Pentagon Still Keeping Information from Public, ACLU Charges

NEW YORK — The American Civil Liberties Union today released files obtained from the Defense Department revealing new details on investigations into abuse at the Guantánamo Bay Detention Center. The files also appear to indicate a rift between personnel at the base over interrogation techniques.

“These new documents provide vivid descriptions of how interrogation techniques approved by Rumsfeld constituted serious abuse in some instances,” said ACLU Executive Director Anthony D. Romero. “There’s no denying that these approved techniques went too far and that the military knew full well how they were being used on detainees.”

The release of these documents follows a federal court order that directed the Defense Department and other government agencies to comply with an October 2003 request under the Freedom of Information Act (FOIA) filed by the ACLU, the Center for Constitutional Rights, Physicians for Human Rights, Veterans for Common Sense and Veterans for Peace.
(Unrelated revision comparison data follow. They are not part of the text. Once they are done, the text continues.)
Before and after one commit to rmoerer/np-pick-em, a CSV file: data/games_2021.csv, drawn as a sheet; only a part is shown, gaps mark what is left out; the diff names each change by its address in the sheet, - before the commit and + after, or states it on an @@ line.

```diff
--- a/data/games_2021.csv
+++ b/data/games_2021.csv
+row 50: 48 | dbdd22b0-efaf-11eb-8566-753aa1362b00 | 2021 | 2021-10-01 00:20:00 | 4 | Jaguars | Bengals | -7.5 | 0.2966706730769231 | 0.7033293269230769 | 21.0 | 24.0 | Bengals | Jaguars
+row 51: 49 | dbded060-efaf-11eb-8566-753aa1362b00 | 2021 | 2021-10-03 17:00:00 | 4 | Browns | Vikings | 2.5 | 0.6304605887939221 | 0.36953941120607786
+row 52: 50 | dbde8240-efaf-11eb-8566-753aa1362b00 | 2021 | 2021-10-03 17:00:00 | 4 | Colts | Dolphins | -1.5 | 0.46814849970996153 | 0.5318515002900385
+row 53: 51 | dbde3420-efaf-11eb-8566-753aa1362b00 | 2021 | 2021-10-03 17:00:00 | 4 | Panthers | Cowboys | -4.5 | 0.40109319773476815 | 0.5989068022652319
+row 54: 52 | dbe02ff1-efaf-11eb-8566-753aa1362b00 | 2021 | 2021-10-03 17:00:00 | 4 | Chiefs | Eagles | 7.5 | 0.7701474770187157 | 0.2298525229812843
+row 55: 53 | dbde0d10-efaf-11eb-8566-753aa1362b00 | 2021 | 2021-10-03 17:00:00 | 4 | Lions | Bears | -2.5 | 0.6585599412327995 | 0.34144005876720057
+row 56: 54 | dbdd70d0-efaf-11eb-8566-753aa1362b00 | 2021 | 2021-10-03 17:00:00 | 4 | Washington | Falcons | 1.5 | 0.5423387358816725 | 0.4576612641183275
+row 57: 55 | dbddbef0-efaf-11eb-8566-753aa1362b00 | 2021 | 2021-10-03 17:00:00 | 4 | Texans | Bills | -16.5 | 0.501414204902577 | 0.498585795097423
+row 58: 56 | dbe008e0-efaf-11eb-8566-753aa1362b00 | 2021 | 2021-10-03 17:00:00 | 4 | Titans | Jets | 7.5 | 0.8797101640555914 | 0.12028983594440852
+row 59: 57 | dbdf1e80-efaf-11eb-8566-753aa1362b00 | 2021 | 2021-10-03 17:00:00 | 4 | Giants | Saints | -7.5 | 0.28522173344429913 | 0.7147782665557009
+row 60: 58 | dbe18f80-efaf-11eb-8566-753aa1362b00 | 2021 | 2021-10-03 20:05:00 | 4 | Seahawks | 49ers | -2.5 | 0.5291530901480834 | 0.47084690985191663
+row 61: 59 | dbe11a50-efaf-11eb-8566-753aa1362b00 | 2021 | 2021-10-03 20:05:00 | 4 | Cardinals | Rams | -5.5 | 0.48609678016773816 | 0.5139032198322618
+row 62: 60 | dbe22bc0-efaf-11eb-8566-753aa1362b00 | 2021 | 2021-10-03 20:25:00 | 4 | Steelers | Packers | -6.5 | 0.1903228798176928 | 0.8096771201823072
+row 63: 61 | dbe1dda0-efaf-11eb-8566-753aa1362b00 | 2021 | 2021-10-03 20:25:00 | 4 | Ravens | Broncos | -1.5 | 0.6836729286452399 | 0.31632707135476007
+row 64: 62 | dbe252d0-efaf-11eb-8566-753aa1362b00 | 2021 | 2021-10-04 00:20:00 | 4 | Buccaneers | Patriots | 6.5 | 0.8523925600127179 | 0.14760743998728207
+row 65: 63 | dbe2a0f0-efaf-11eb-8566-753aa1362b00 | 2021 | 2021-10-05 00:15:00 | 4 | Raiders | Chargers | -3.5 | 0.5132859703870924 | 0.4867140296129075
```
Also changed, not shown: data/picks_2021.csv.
The New York Civil Liberties Union is co-counsel in the case.

Among the documents released today is an investigation into an interrogator’s allegation that, on April 22, 2003, military police at Guantánamo physically abused a detainee at the direction of another interrogator during what appears to be an aggressive use of the “Fear Up Harsh” technique also employed at Abu Ghraib. The interrogator reported that two Military Police “pushed in the back of the detainee’s knees with their knees, taking the detainee to his knees. Then holding the detainee by his upper arms they slammed his upper body to the floor.” The interrogator reported that this procedure was repeated 25-30 times and caused the floor and the next booth to shake. At one point, he saw the man hit the floor with the side of his face. Another witness corroborated the charges, and reported that she witnessed other personnel laughing at the treatment of the detainee.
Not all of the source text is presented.